- Trainers (especially motion control trainers) and walking shoes
- Unsuitable for very flat shoes
Deep Heel Cup
The deep heel cup offers reassuring and effective control of the rearfoot. There is an extra anti-pronatory feature within the heel cup so the rearfoot is actively supported.
Support & Stability
The midfoot saddle provides essential support and improves stability throughout gait.
Beneath the device is a plastic shell offering durability and longevity. The X-Line TPD is one of the most commonly used insoles in the NHS and Ministry of Defence clinics we supply.
The TPD insole is an orthotic device that brings the key features to control:
- Excessive pronation or foot flattening in the foot (also known as hyper and over pronation)
- This particularly helps a condition called Tibialis Posterior Dysfunction, a severe cause of sudden arch drop

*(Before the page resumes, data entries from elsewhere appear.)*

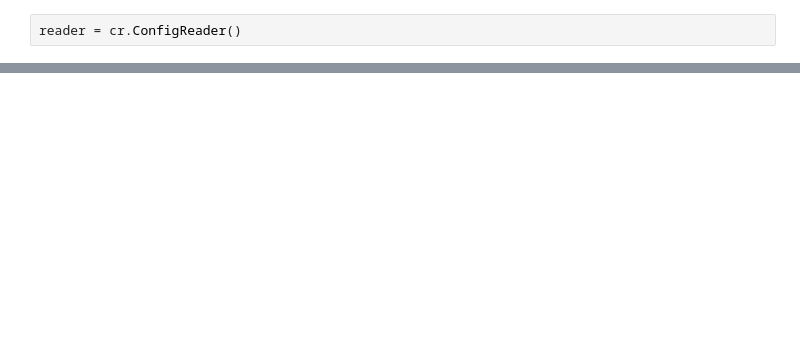
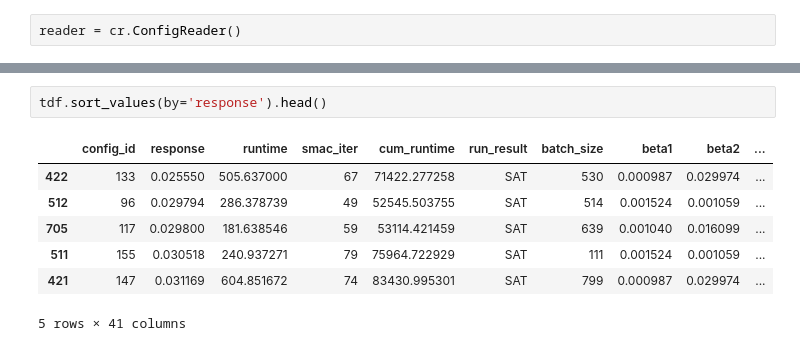
Before and after one commit to hmendozap/master-arbeit-projects, a Jupyter notebook: plotting_param_distros/Quick_Test_Runs_Analysis.ipynb, the cells around one changed output, grey strips where cells are left out. Saved outputs shown, nothing was run; the diff lists cells and outputs as text; blank space fills up the shorter version.

```diff
--- a/plotting_param_distros/Quick_Test_Runs_Analysis.ipynb
+++ b/plotting_param_distros/Quick_Test_Runs_Analysis.ipynb
@@ -81,0 +56,10 @@ Name: 10, dtype: object
+# %%
+tdf.sort_values(by='response').head()
+# %% [output]
+|  | config_id | response | runtime | smac_iter | cum_runtime | run_result | batch_size | beta1 | beta2 | ... |
+| 422 | 133 | 0.025550 | 505.637000 | 67 | 71422.277258 | SAT | 530 | 0.000987 | 0.029974 | ... |
+| 512 | 96 | 0.029794 | 286.378739 | 49 | 52545.503755 | SAT | 514 | 0.001524 | 0.001059 | ... |
+| 705 | 117 | 0.029800 | 181.638546 | 59 | 53114.421459 | SAT | 639 | 0.001040 | 0.016099 | ... |
+| 511 | 155 | 0.030518 | 240.937271 | 79 | 75964.722929 | SAT | 111 | 0.001524 | 0.001059 | ... |
+| 421 | 147 | 0.031169 | 604.851672 | 74 | 83430.995301 | SAT | 799 | 0.000987 | 0.029974 | ... |
+5 rows × 41 columns
```
Also changed, not shown: parts of 13 cells of this notebook, 1 other file.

- Tibialis Posterior Dysfuntion causes foot flattening on weight bearing, accompanied by pain around the inside of the ankle, arch and inside of the shin. It is caused by failure of the tendon arising from the main arch supporting muscle of the foot
This muscle is called the Tibialis Posterior, and its malfunction or dysfunction is a potentially disabling condition. Seek professional advice if you think you might have this condition.
The Tibialis Posterior Dysfunction orthoses (TPD) was designed by HealthyStep to provide immediate relief of this condition and should be fitted as soon as possible after symptoms start.
Naturally flat feet that have not changed profile and have always looked flat won’t be helped by a TPD Insole, and will feel uncomfortable. If you have always had flat feet, but they are starting to ache use an X-Line Standard.
The TPD insole is:
- Extensively used in the UK by both the NHS and the British Armed services/forces
- Used to manage a whole host of lower limb conditions associated with feet that excessively pronate (flatten) beyond what is normal or necessary
The TPD insole features a number of special areas of design of a firm insole to hold the foot in a better position when the foot muscles are failing:
- High heel cups
- High arch support
- Metatarsal support
- Firm reinforcement
- The TPD supports where other insoles fail
Choose a shoe with a small heel lift. The following shoes should be correct:
- Deep casual shoes
- Deep lace ups
- Hiking boots
What else can I do to help?
Weak feet always benefit from strengthening, but with Tibialis Posterior problems you need to be careful. See our exercise advice for use with this insole.
Find out more about this insole:
TPD Insoles help improve pain and foot function, but simple rehabilitation techniques are incredibly important and will reinforce the effect of the HealthyStep TPD insoles.
However, in the early stages of Tibialis Posterior Dysfunction, it is important to rest. Make sure you seek medical advice from a clinician before you start these exercises.
If safe to do so, exercising and strengthening the foot can help speed up the recovery process from a tibialis posterior injury, and help you return to pain-free activity again.
By using our foot therapy balls, the toe flexors become stronger. This is important because these toe muscles can assist your tibialis posterior while you’re walking, taking some of the strain, helping to aid in your recovery.
Start with the following exercises:
Once the pain begins to settle and walking becomes easier, try the next exercise:
Once the tibialis posterior exercise is easy and causes no discomfort and your walking has become easy, try strengthening your calf. Do this exercise with your shoes on!
In the early painful stages, icing the area can bring about pain relief, as can the use of anti-inflammatory creams if you know it is safe for you to use them.